99.99% of us have not only no direct (first or even close second hand) experience of ECT, we probably have not seen or heard any reports on specific cases, from either the patient or practitioner perspectives, or any material specifically on the subject, educational or otherwise. Anything we know about ECT is probably from exposure to literary and media dramatizations and media discussion of these.
Ken Kesey’s book, the Milos Foreman film “One Flew Over the Cuckoo’s Nest” has a lasting dramatic impression of the process of administering involuntary ECT, though ironically without any discernable after effects on the patient, good or bad. Robert Pirsig’s book “Zen and the Art of Motorcycle Maintenance” has one key passage describing starkly the technicalities and effects of the involuntary ECT, and the greater part of the book is about the ultimately positive changes in the patient’s psyche. “The Changeling” apparently depicts ECT in a bad light, but I have no direct experience of this film.
Some aspects of the impression of ECT we get from these dramatizations probably fit consonantly well with existing general pre-conceptions such as : Involuntary treatments of any kind and any treatments that cause distress and pain, are generally a bad thing, probably reserved for exceptional, justified and controlled cases.
An aspect we cannot anchor our impression to, is any real prior knowledge of the psychiatric conditions for which practitioners might prescribe ECT nor the actual effects intended and side-effects expected. For these aspects 99.99% of us have little more to go on than the dramatic source materials and our imagination.
But, for both aspects we have these very few specific cases of dramatized (therefore factually inaccurate in detail) experience from which we draw our most generalized and probably false impression of ECT. And furthermore, this is true independent of the particular agendas or purposes of the persons creating the original dramatizations.
In this day and age we can (if we see this as a sufficiently interesting issue, amongst the multitude of competing interests) put ECT into Google and/or Wikipedia, and see what we can learn. We must bear in mind when we do this, that these are themselves democratically weighted, memetic sources of information, unbalanced in line with the general public perception, unless we spend significant effort filtering for “authoritative” sources.
We should not be surprised that general knowledge of a specific narrow interest subject like ECT is wildly misinformed. (Which is not to say that ECT is not a bad thing, just that any public impression of it being a bad thing is guaranteed to be misinformed).
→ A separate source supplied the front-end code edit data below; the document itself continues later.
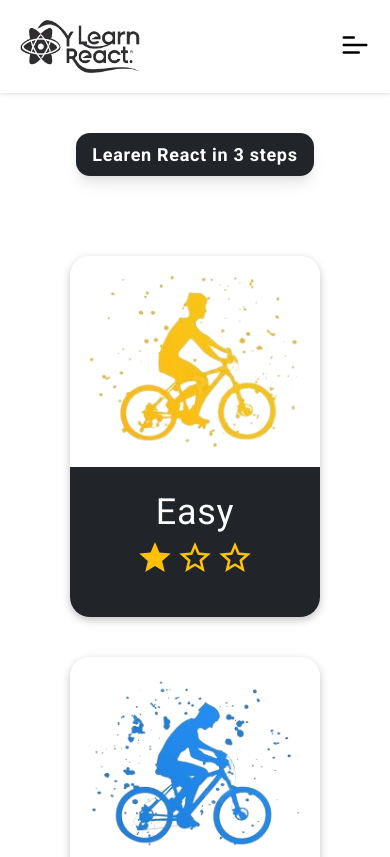
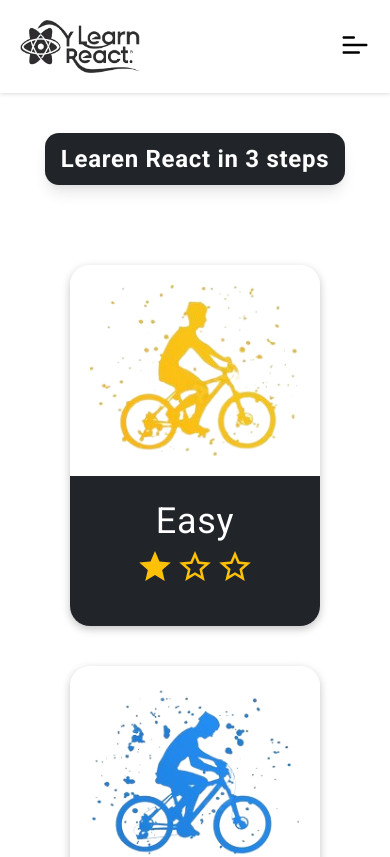
Before and after one commit to yash-babariya/Y-learnReact, a React (Vite) app: page /getStarted in a window 390 px wide. Shown: the top 857 px of the page. Built offline with nearby package versions, Linux system fonts and the light colour scheme.

Commit message:
add media qurey

```diff
--- a/src/componets/getStarted/getStartedHeroSec/getStartedHeroSec.scss
+++ b/src/componets/getStarted/getStartedHeroSec/getStartedHeroSec.scss
@@ -60,9 +60,9 @@
                         }
 
 
-                        @media (max-width:420px) {
+                        @media (max-width:450px) {
                             text-align: center;
-                            font-size: 18px;
+                            font-size: 24px;
                         }
 
                     }
```
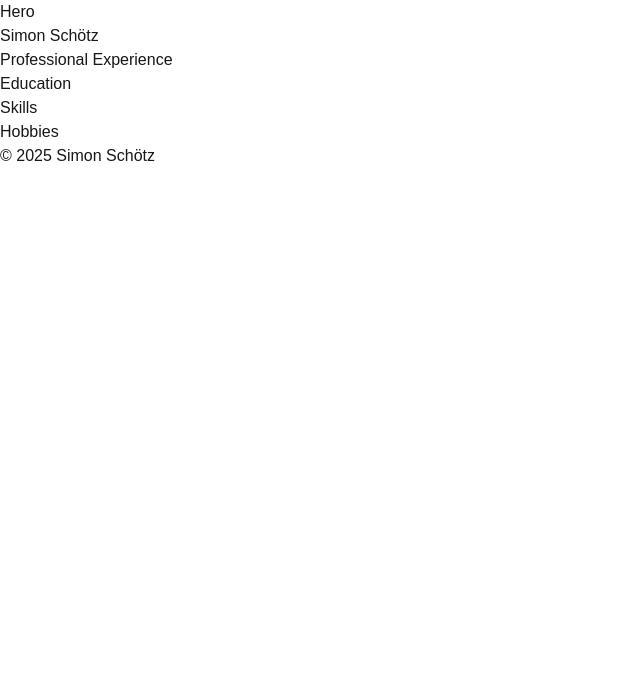
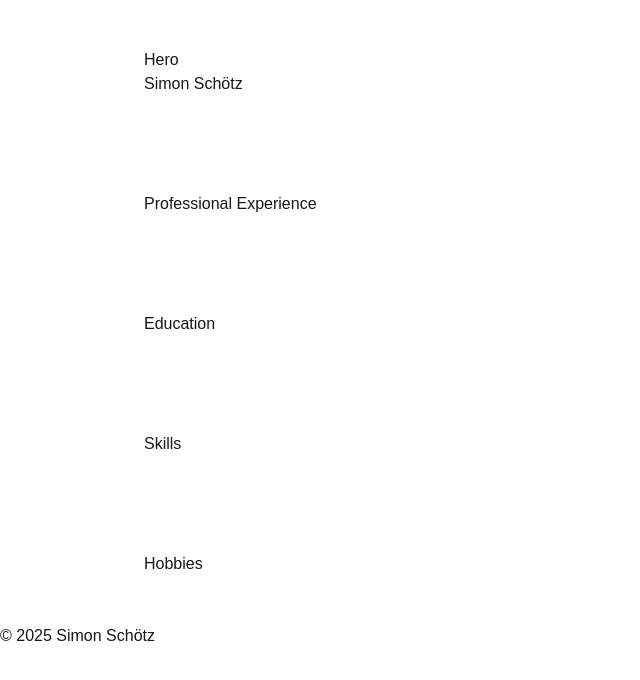
Before and after one commit to SimonSchoetz/simon-schoetz-website-2025, a Next.js app: page / in a window 1280 px wide. Shown: the top 680 px of the page, without its empty margins (0-640 px from the left). Built offline with nearby package versions, Linux system fonts and the light colour scheme.

Commit message:
set up first section compnent and html prop types

```diff
--- a/app/page.tsx
+++ b/app/page.tsx
@@ -1,17 +1,18 @@
+import { Section } from '@/components';
 import { NextPage } from 'next';
 
 const MainPage: NextPage = () => {
   return (
     <div>
       <main>
-        <section>
+        <Section>
           Hero
           <h1>Simon Schötz</h1>
-        </section>
-        <section>Professional Experience</section>
-        <section>Education</section>
-        <section>Skills</section>
-        <section>Hobbies</section>
+        </Section>
+        <Section>Professional Experience</Section>
+        <Section>Education</Section>
+        <Section>Skills</Section>
+        <Section>Hobbies</Section>
       </main>
       <footer>
         <p>© 2025 Simon Schötz</p>
--- /dev/null
+++ b/components/Section.tsx
@@ -0,0 +1,14 @@
+import { PropsWithChildren } from 'react';
+import { FCProps, SectionProps } from '@/types';
+
+export const Section: FCProps<PropsWithChildren<SectionProps>> = ({
+  children,
+  className,
+  ...props
+}) => {
+  return (
+    <section className={`px-36 py-12 ${className}`} {...props}>
+      {children}
+    </section>
+  );
+};
--- /dev/null
+++ b/components/index.ts
@@ -0,0 +1 @@
+export * from './Section';
--- /dev/null
+++ b/types/fc-props.ts
@@ -0,0 +1,3 @@
+import React from 'react';
+
+export type FCProps<T = object> = React.FC<Readonly<T>>;
--- /dev/null
+++ b/types/html-props.ts
@@ -0,0 +1,6 @@
+import { DetailedHTMLProps, HTMLAttributes } from 'react';
+
+export type SectionProps = DetailedHTMLProps<
+  HTMLAttributes<HTMLElement>,
+  HTMLElement
+>;
--- /dev/null
+++ b/types/index.ts
@@ -0,0 +1,2 @@
+export * from './fc-props';
+export * from './html-props';
```
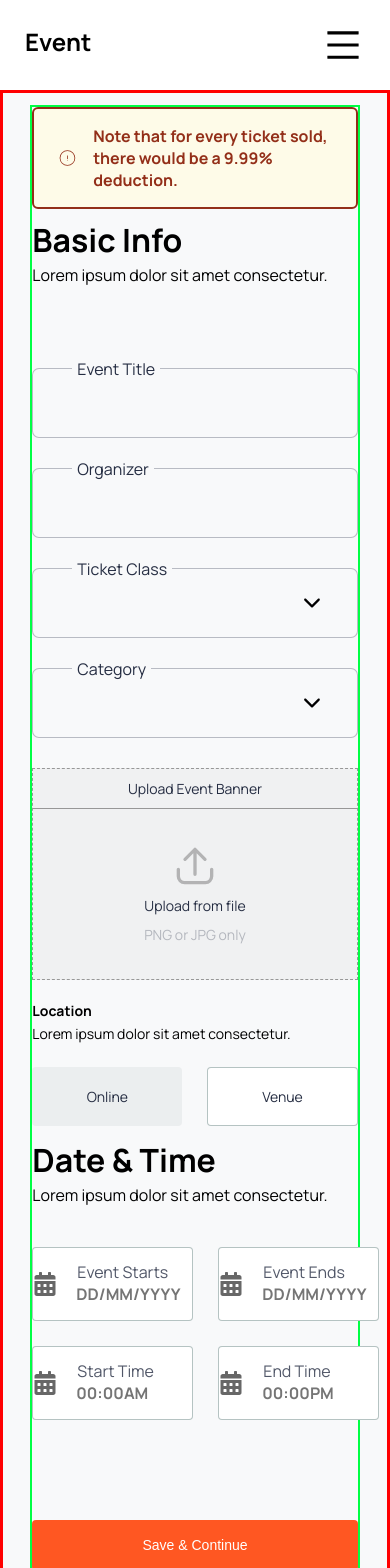
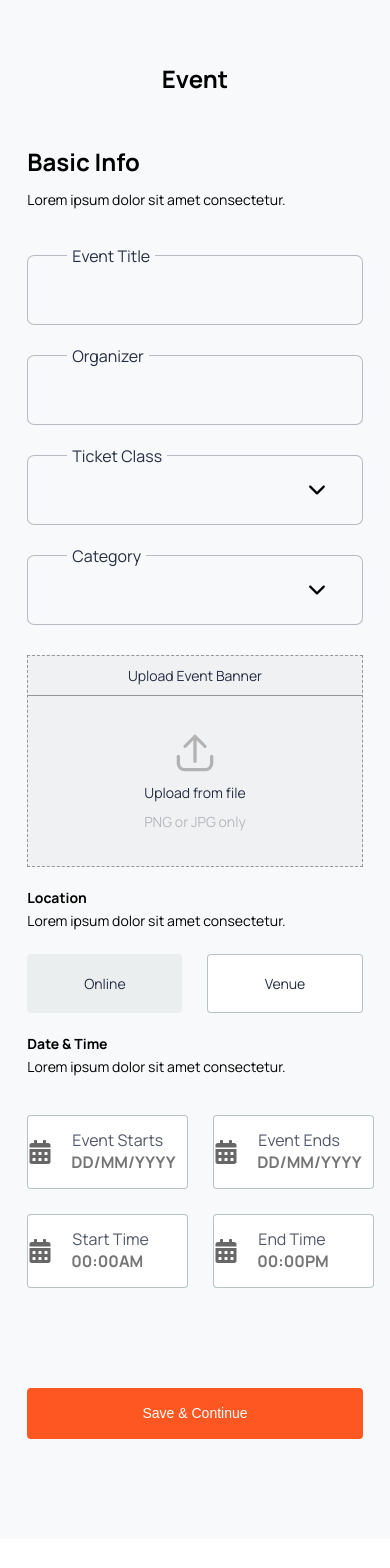
Before and after one commit to miracle-ic/Event-Hub-Project, a React (Vite) app: page / in a window 390 px wide. Shown: the top 1568 px of the page. After the commit the page ends 1539 px from the top, so only its background shows below. Built offline with nearby package versions, Linux system fonts and the light colour scheme.

Commit message:
14th commit

```diff
--- a/src/component/pages/BookEvent.jsx
+++ b/src/component/pages/BookEvent.jsx
@@ -1,6 +1,7 @@
 import React from "react";
 import "./bookevent.css";
 import Navbar from "../Navbar/Navbar";
+import Footer from "../Footer/Footer"
 import TicketModel from "../Ticket-Model/TicketModel";
 import { CiCircleAlert } from "react-icons/ci";
 import { IoIosArrowDown } from "react-icons/io";
@@ -10,12 +11,16 @@ import upload from "../others/upload.svg";
 const BookEvent = () => {
   return (
     <>
-      <Navbar />
+      <div className="header"><Navbar /></div>
       {/* -----------------------------------------------------event-book Container - Body */}
       <div className="event-book-container">
         {/* -----------------------------------event-book Details - Div */}
         <div className="event-book-details">
           <div className="book-details">
+            <div className="m-logo">
+                <a href="#" >Event</a>
+            </div>
+
             <div className="event-message-alert">
               <CiCircleAlert className="a-icon" />
               <p>
@@ -152,6 +157,7 @@ const BookEvent = () => {
           </div>
         </div>
       </div>
+      <div className="p-footer"><Footer /></div>
     </>
   );
 };
--- a/src/component/pages/bookevent.css
+++ b/src/component/pages/bookevent.css
@@ -1,10 +1,28 @@
+.m-logo {
+    display: none;
+    flex-direction: row;
+    align-items: center;
+    justify-content: center;
+    width: 100%;
+    margin-top: 50px;
+    margin-bottom: 50px;
+}
+
+.m-logo a {
+    font-family: "Manrope", sans-serif;
+    font-weight: bold;
+    font-size: 24px;
+    color: #000;
+    text-decoration: none;
+  }
+
 .event-book-container {
     display: flex;
     flex-direction: column;
     width: vw;
     height: 100%;
     background-color: #F8F9FA;
-    border: 3px solid rgb(255, 0, 0);
+    /* border: 3px solid rgb(255, 0, 0); */
     padding-left: 7%;
     padding-right: 7%;
     padding-top: 3%;
@@ -16,7 +34,7 @@
     width: 100%;
     height: auto;
 
-    border: 2px solid rgb(0, 255, 68);
+    /* border: 2px solid rgb(0, 255, 68); */
 
 }
 
@@ -69,7 +87,7 @@
 
 .event-book-header p {
     font-size: 16px;
-    margin-top: -25px;
+    margin-top: -15px;
 }
 
 .form-div {
@@ -489,6 +507,19 @@
         font-size: 14px;
     }
 
+    .event-title-input-container {
+        margin-top: 40px;
+    }
+
+    .event-book-header h2 {
+        font-size: 24px;
+    }
+
+    .event-book-header p {
+        font-size: 14px;
+        margin-top: -10px;
+    }
+
     .set-location-header h2 {
         font-size: 22px;
     }
@@ -497,9 +528,44 @@
         font-size: 14px;
         margin-top: -10px;
     }
+
+    .set-date-time-header h2 {
+        font-size: 22px;
+    }
+
+    .set-date-time-header p {
+        font-size: 14px;
+        margin-top: -10px;
+    }
 }
 
 @media screen and (max-width: 767px) {
+    .header {
+        display: none;
+    }
+
+    .m-logo {
+        display: flex;
+    }
+
+    .event-message-alert {
+        display: none;
+    }
+
+    .event-book-header h2 {
+        font-size: 24px;
+        margin-top: 0px;
+    }
+
+    .event-book-header p {
+        font-size: 14px;
+        margin-top: -8px;
+    }
+
+    .event-title-input-container {
+        margin-top: 30px;
+    }
+
     .upload-container {
         border: 1px dashed #979797;
     }
@@ -527,6 +593,16 @@
         margin-top: -8px;
     }
 
+    .set-date-time-header h2 {
+        font-size: 14px;
+        margin-top: -2px;
+    }
+
+    .set-date-time-header p {
+        font-size: 14px;
+        margin-top: -8px;
+    }
+
     .location-btn {
         margin-top: 10px;
     }
@@ -545,4 +621,8 @@
         font-size: 14px;
         height: 51px;
     }
+
+    .p-footer {
+        display: none;
+    }
 }
```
Who cares ? Does it matter ? The $64,000 question is whether the general false impression can and should be corrected and if so, specifically how and by whom ? Here of course the agendas and actions of those involved in the specific dramatic sources and those with interest in the specific practices of ECT matter greatly.
“That ECT is bad, is a false and simplistic impression that could and should be corrected” is simple enough.
“That ECT is bad, is a false and simplistic impression that could and should be corrected by those who created the false impression.” is however itself a simplistication, necessarily complicated by the need to take into account the memetic process, as well the actions and intentions of the identifiable individuals.
My agenda; Pirsig’s agenda in particular, is that the simplistication of reducing the problem statement to terms of the objects and subjects causally involved is the greater problem in need of correction. Greater in subject areas much wider than the ECT meme, and the interests of potential ECT patients, practitioners and public affected by decisions about those specifically. So wide in fact that all decision-making and governance in society and its institutions is at risk from the objectification meme.
This provides a wonderful opportunity to both test that general thinking and correct a specific misinformation.